Within the entries below, every line containing "headers" is to be copied.

Exercise input:

>>>>

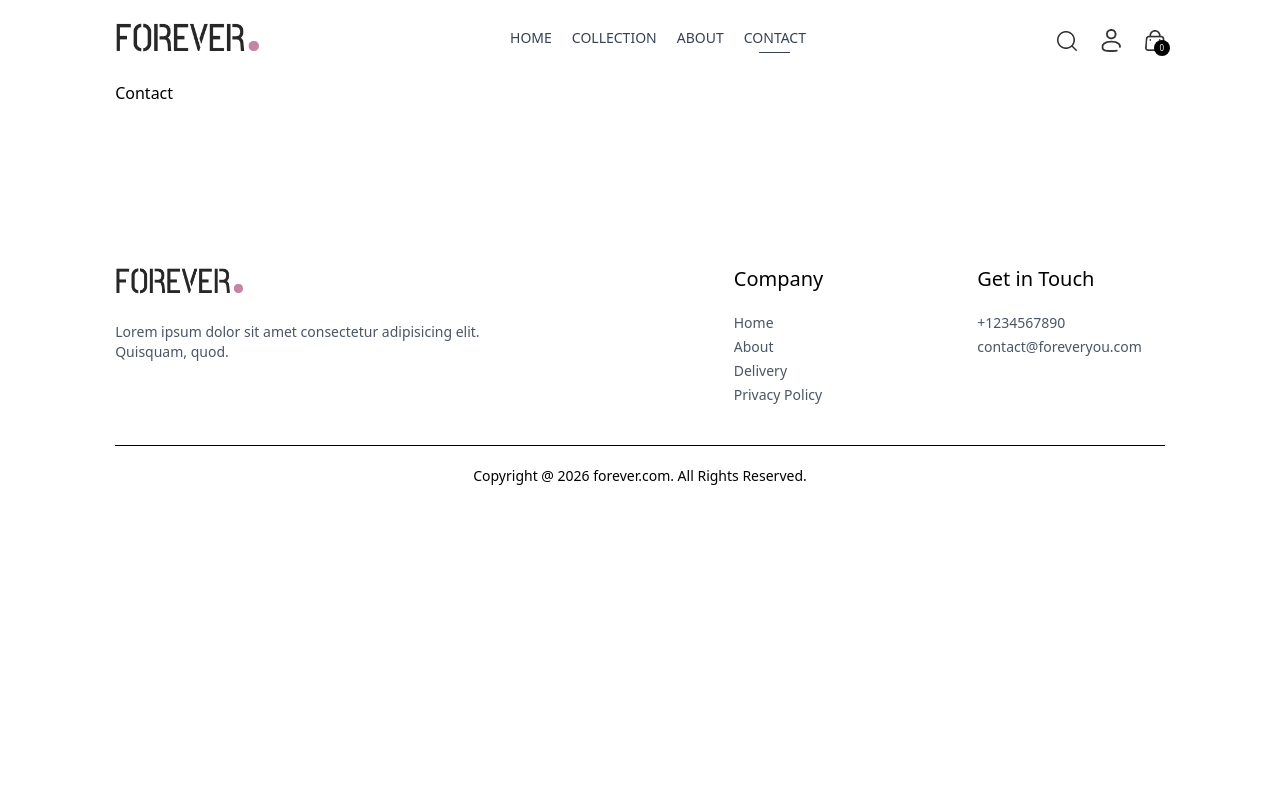
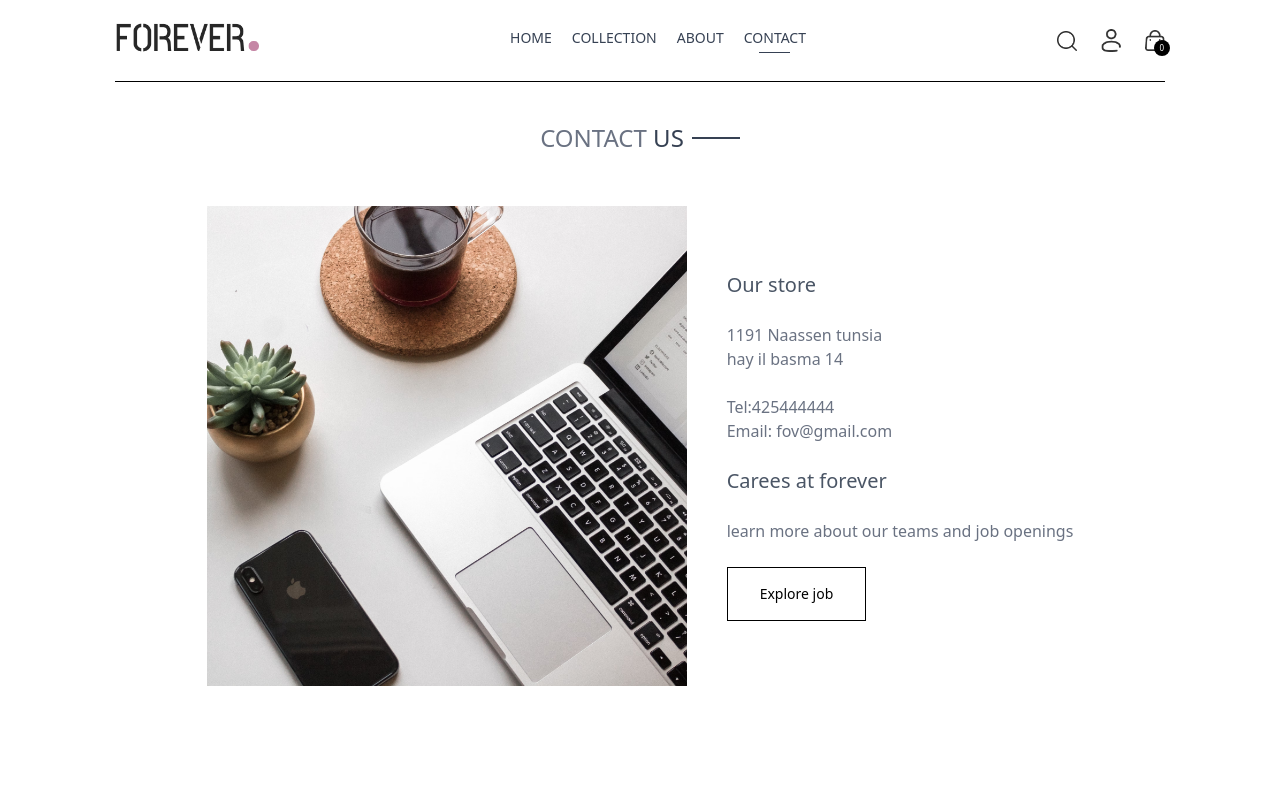
Before and after one commit to kraken-amen/E-commerce-platform, a React (Vite) app in the folder frontend/: page /contact in a window 1280 px wide. Shown: the top 800 px of the page. Built offline with nearby package versions, Linux system fonts and the light colour scheme.

Commit message:
complete contact and about page

```diff
--- a/frontend/src/pages/Contact.jsx
+++ b/frontend/src/pages/Contact.jsx
@@ -1,8 +1,26 @@
 import React from 'react'
-
-function Contact() {
+import Title from '../components/Title'
+import { assets } from '../assets/assets'
+import NewsletterBox from '../components/NewsletterBox'
+const Contact = () => {
   return (
-    <div>Contact</div>
+    <div>
+      <div className='text-center text-2xl pt-10 border-t'>
+        <Title text1={'CONTACT '} text2={'US'} />
+      </div>
+      <div className='my-10 flex flex-col justify-center md:flex-row gap-10 mb-28'>
+        <img className='w-full md:max-w-[480px]' src={assets.contact_img} alt="" />
+        <div className='flex flex-col gap-6 items-start justify-center'>
+          <p className='font-semiblod text-xl text-gray-600'>Our store</p>
+          <p className='text-gray-500'>1191 Naassen tunsia <br /> hay il basma 14</p>
+          <p className='text-gray-500'>Tel:425444444 <br /> Email: fov@gmail.com</p>
+          <p className='font-semiblod text-xl text-gray-600'>Carees at forever</p>
+          <p className='text-gray-500'>learn more about our teams and job openings</p>
+          <button className='cursor-pointer border borde-black px-8 py-4 text-sm hover:bg-black hover:text-white transition-all duration-500'>Explore job</button>
+        </div>
+      </div>
+      <NewsletterBox/>
+    </div>
   )
 }
 
```
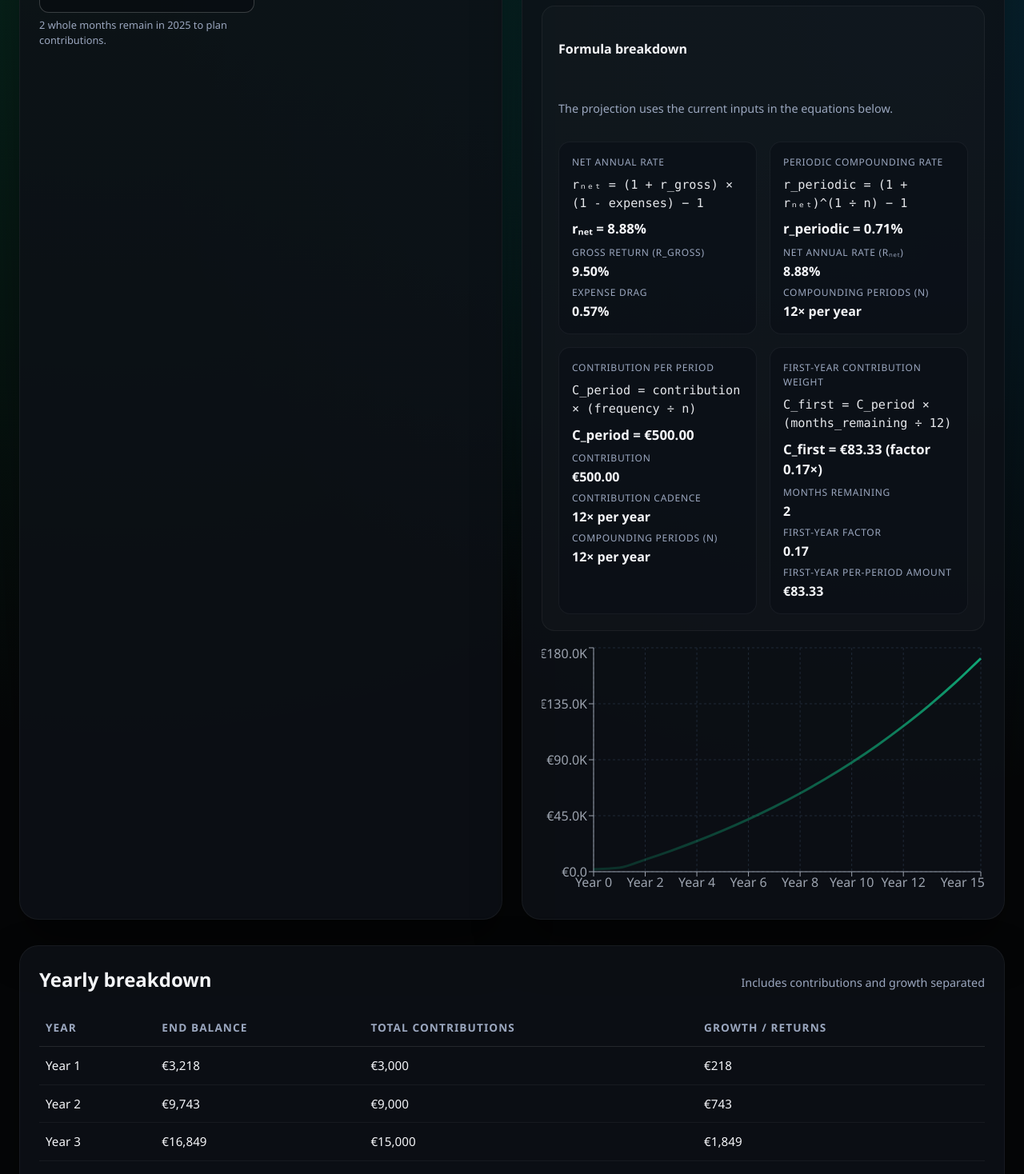
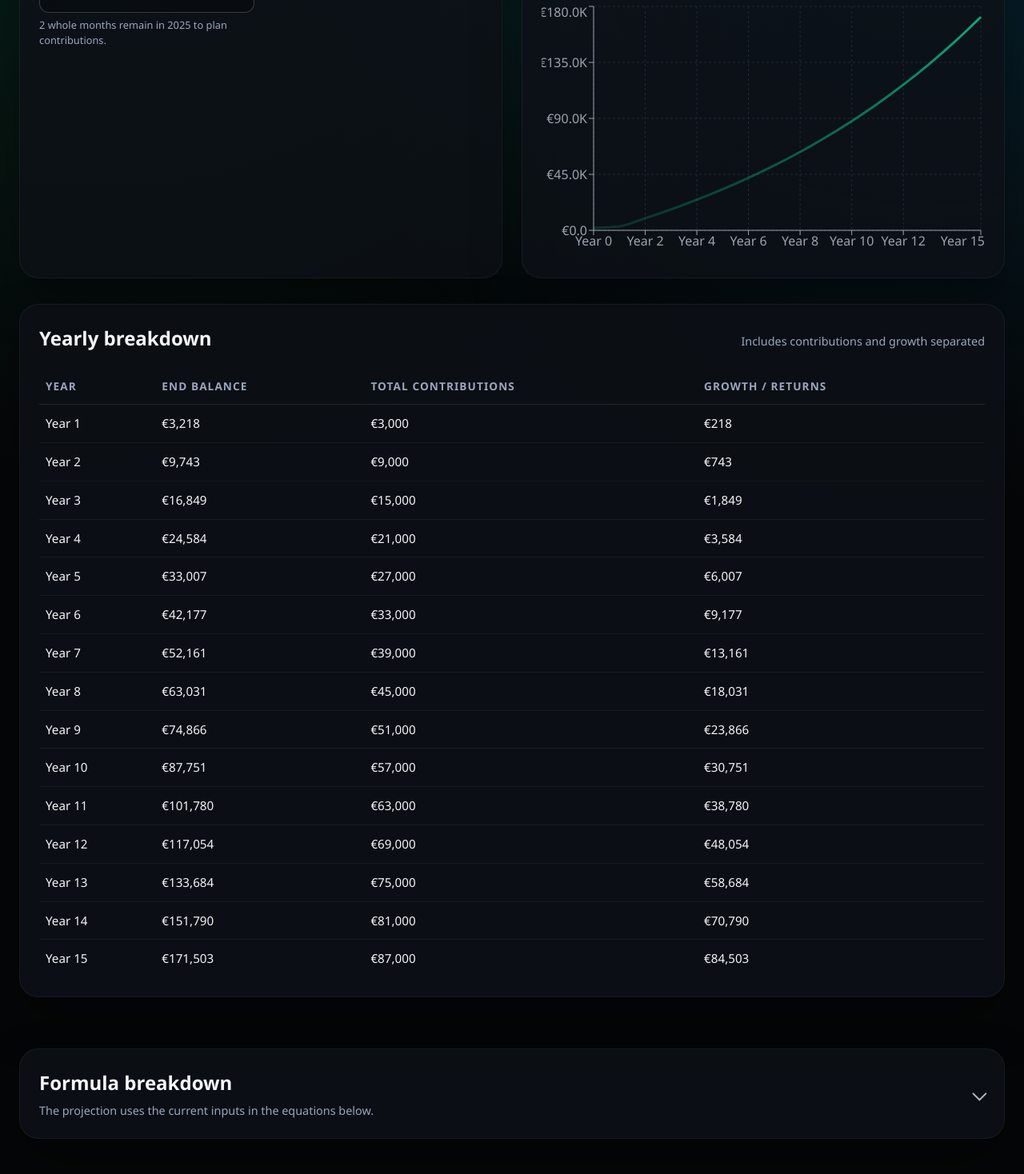
Before and after one commit to GeorgeWebDevCy/dynamic-compound-interest-calculator-desktop-app, a React app in the folder app/: page / in a window 1280 px wide. Shown: the part 880-2348 px from the top of the page at 80% size. Built offline with nearby package versions, Linux system fonts and the light colour scheme; the HTML template or start-up script is replaced by a standard one.

Commit message:
feat: make formulas collapsible

```diff
--- a/app/src/App.css
+++ b/app/src/App.css
@@ -230,14 +230,57 @@
   font-size: 1.05rem;
 }
 
-.formula-card {
-  border: 1px solid rgba(255, 255, 255, 0.05);
-  border-radius: 1rem;
-  background: rgba(255, 255, 255, 0.02);
-  padding: 1.25rem;
+.collapsible-panel {
+  padding: 0;
+  overflow: hidden;
+}
+
+.collapsible-trigger {
+  width: 100%;
+  border: none;
+  background: none;
+  color: inherit;
   display: flex;
-  flex-direction: column;
+  justify-content: space-between;
   gap: 1rem;
+  align-items: center;
+  padding: 1.5rem;
+  cursor: pointer;
+  text-align: left;
+  font: inherit;
+}
+
+.collapsible-trigger h2 {
+  margin: 0;
+}
+
+.collapsible-trigger .panel-meta {
+  display: block;
+  margin-top: 0.35rem;
+}
+
+.collapsible-trigger:focus-visible {
+  outline: 2px solid #10b981;
+  outline-offset: -4px;
+  border-radius: 1.5rem;
+}
+
+.collapsible-body {
+  padding: 0 1.5rem 1.5rem;
+  border-top: 1px solid rgba(255, 255, 255, 0.05);
+}
+
+.chevron {
+  width: 0.8rem;
+  height: 0.8rem;
+  border-right: 2px solid rgba(255, 255, 255, 0.7);
+  border-bottom: 2px solid rgba(255, 255, 255, 0.7);
+  transform: rotate(45deg);
+  transition: transform 0.2s ease;
+}
+
+.collapsible-panel.open .chevron {
+  transform: rotate(225deg);
 }
 
 .formula-grid {
--- a/app/src/App.tsx
+++ b/app/src/App.tsx
@@ -64,6 +64,8 @@ function App() {
     () => formatDateForInput(DEFAULT_SETTINGS.vuaaPurchaseDate) || '',
   )
   const [isEditingPurchaseDate, setIsEditingPurchaseDate] = useState(false)
+  const [formulasOpen, setFormulasOpen] = useState(false)
+  const formulaPanelId = 'formulas-panel-body'
 
   const currencyFormatter = useMemo(
     () =>
@@ -531,9 +533,85 @@ function App() {
                 </div>
               </dl>
             </div>
-            <div className="formula-card">
-              <h4>{t('projection.formulas.title')}</h4>
-              <p className="muted">{t('projection.formulas.description')}</p>
+          </div>
+
+          <div className="chart-wrapper">
+            <ResponsiveContainer width="100%" height={320}>
+              <LineChart data={projection.chartPoints}>
+                <defs>
+                  <linearGradient id="line" x1="0%" y1="0%" x2="0%" y2="100%">
+                    <stop offset="0%" stopColor="#10b981" stopOpacity={0.9} />
+                    <stop offset="100%" stopColor="#10b981" stopOpacity={0.2} />
+                  </linearGradient>
+                </defs>
+                <CartesianGrid stroke="#1f2937" strokeDasharray="3 3" />
+                <XAxis
+                  dataKey="year"
+                  stroke="#9ca3af"
+                  tickFormatter={(value) => t('chart.year', { value: decimalFormatter.format(value) })}
+                />
+                <YAxis
+                  stroke="#9ca3af"
+                  tickFormatter={(value) => compactCurrencyFormatter.format(value)}
+                />
+                <Tooltip
+                  content={
+                    <ChartTooltip
+                      formatBalance={currencyFormatter.format}
+                      formatYear={decimalFormatter.format}
+                    />
+                  }
+                />
+                <Line
+                  type="monotone"
+                  dataKey="balance"
+                  stroke="url(#line)"
+                  strokeWidth={3}
+                  dot={false}
+                />
+              </LineChart>
+            </ResponsiveContainer>
+          </div>
+        </section>
+      </main>
+
+      <section className="panel table-panel">
+        <div className="panel-head">
+          <h2>{t('table.title')}</h2>
+          <span className="panel-meta">{t('table.description')}</span>
+        </div>
+
+        <div className="table-scroll">
+          <table>
+            <thead>
+              <tr>
+                <th>{t('table.headers.year')}</th>
+                <th>{t('table.headers.endingBalance')}</th>
+                <th>{t('table.headers.contributions')}</th>
+                <th>{t('table.headers.growth')}</th>
+              </tr>
+            </thead>
+            <tbody>{renderTable()}</tbody>
+          </table>
+        </div>
+      </section>
+
+      <section className={`panel collapsible-panel ${formulasOpen ? 'open' : ''}`}>
+        <button
+          type="button"
+          className="collapsible-trigger"
+          aria-expanded={formulasOpen}
+          aria-controls={formulaPanelId}
+          onClick={() => setFormulasOpen((open) => !open)}
+        >
+          <div>
+            <h2>{t('projection.formulas.title')}</h2>
+            <span className="panel-meta">{t('projection.formulas.description')}</span>
+          </div>
+          <span className="chevron" aria-hidden="true" />
+        </button>
+
+        <div className="collapsible-body" id={formulaPanelId} hidden={!formulasOpen}>
           <div className="formula-grid">
             <FormulaBlock
               title={t('projection.formulas.netRate.title')}
@@ -619,67 +697,6 @@ function App() {
               ]}
             />
           </div>
-            </div>
-          </div>
-
-          <div className="chart-wrapper">
-            <ResponsiveContainer width="100%" height={320}>
-              <LineChart data={projection.chartPoints}>
-                <defs>
-                  <linearGradient id="line" x1="0%" y1="0%" x2="0%" y2="100%">
-                    <stop offset="0%" stopColor="#10b981" stopOpacity={0.9} />
-                    <stop offset="100%" stopColor="#10b981" stopOpacity={0.2} />
-                  </linearGradient>
-                </defs>
-                <CartesianGrid stroke="#1f2937" strokeDasharray="3 3" />
-                <XAxis
-                  dataKey="year"
-                  stroke="#9ca3af"
-                  tickFormatter={(value) => t('chart.year', { value: decimalFormatter.format(value) })}
-                />
-                <YAxis
-                  stroke="#9ca3af"
-                  tickFormatter={(value) => compactCurrencyFormatter.format(value)}
-                />
-                <Tooltip
-                  content={
-                    <ChartTooltip
-                      formatBalance={currencyFormatter.format}
-                      formatYear={decimalFormatter.format}
-                    />
-                  }
-                />
-                <Line
-                  type="monotone"
-                  dataKey="balance"
-                  stroke="url(#line)"
-                  strokeWidth={3}
-                  dot={false}
-                />
-              </LineChart>
-            </ResponsiveContainer>
-          </div>
-        </section>
-      </main>
-
-      <section className="panel table-panel">
-        <div className="panel-head">
-          <h2>{t('table.title')}</h2>
-          <span className="panel-meta">{t('table.description')}</span>
-        </div>
-
-        <div className="table-scroll">
-          <table>
-            <thead>
-              <tr>
-                <th>{t('table.headers.year')}</th>
-                <th>{t('table.headers.endingBalance')}</th>
-                <th>{t('table.headers.contributions')}</th>
-                <th>{t('table.headers.growth')}</th>
-              </tr>
-            </thead>
-            <tbody>{renderTable()}</tbody>
-          </table>
         </div>
       </section>
     </div>
```
Lines whose indentation alone changed are shown as unchanged.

<<<<

Task output:
+                <th>{t('table.headers.year')}</th>
+                <th>{t('table.headers.endingBalance')}</th>
+                <th>{t('table.headers.contributions')}</th>
+                <th>{t('table.headers.growth')}</th>
-                <th>{t('table.headers.year')}</th>
-                <th>{t('table.headers.endingBalance')}</th>
-                <th>{t('table.headers.contributions')}</th>
-                <th>{t('table.headers.growth')}</th>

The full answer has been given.